We also investigated the effect of losartan on the hepatic fibrosis of NASH. Blood markers of hepatic fibrosis and plasma TGF-β1 level significantly decreased and histological findings of hepatic fibrosis had improved with treatment in four patients.
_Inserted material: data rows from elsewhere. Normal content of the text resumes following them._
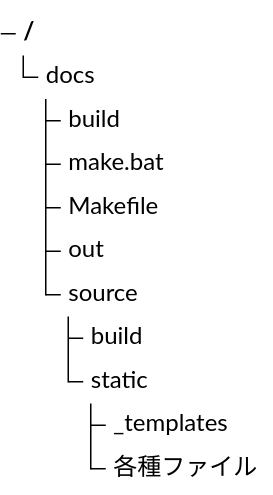
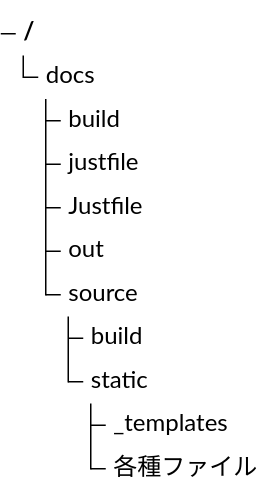
One commit to HiroyukiFuruno/KatanA changed diagram 47 of 58 in assets/fixtures/sample_mermaid_ja.md. Above: the diagram before and after it, drawn with Mermaid. The commit also changed 8 other files, not shown here.

````diff
--- a/assets/fixtures/sample_mermaid_ja.md
+++ b/assets/fixtures/sample_mermaid_ja.md
@@ -828,13 +828,13 @@
 ```mermaid
 treeView-beta
             "docs"
                 "build"
-                "make.bat"
-                "Makefile"
+                "justfile"
+                "Justfile"
                 "out"
                 "source"
                     "build"
                     "static"
                         "_templates"
                         "各種ファイル"
 ```
````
In chronic liver diseases, TGF-β1 plays a pivotal role in the progression of hepatic fibrosis.15 TGF-β1 produced from Kupffer cell and inflammatory cells activates hepatic stellate cell (HSC).16 Activated HSC produces TGF-β1 by itself, and large amounts of extra cellular matrix proteins.16 We have demonstrated that patients with NASH have elevated plasma TGF-β1 levels that are reversed by α-tocopherol.4 As in other chronic liver diseases, previous reports showed that HSC plays an important role in progression of hepatic fibrosis in NASH.17 Angiotensin II type 1 receptor is expressed in activated HSC, and angiotensin II enhances hepatic fibrosis through production of TGF-β1.6 Moreover, angiotensin II type I receptor antagonist inhibits the development of liver fibrosis in animal models.6 In the present study, we showed that losartan treatment reduced plasma TGF-β1 concentrations concurrently with improvement of blood markers of hepatic fibrosis and hepatic fibrotic stages in patients with NASH. Although the therapeutic mechanisms of losartan remain elusive, this drug may improve hepatic fibrosis at least partially through inhibition of HSC function and the production of TGF-β1.
In conclusion, inhibiting the action of angiotensin II by losartan results in the improvement of serum liver enzyme levels and hepatic necroinflammation in patients with NASH, with no untoward side effects. Losartan decreases blood markers of hepatic fibrosis, TGF-β1 levels, and hepatic fibrosis. These observations suggest that therapeutic use of an angiotensin II receptor antagonist is safe and efficacious for the treatment of NASH.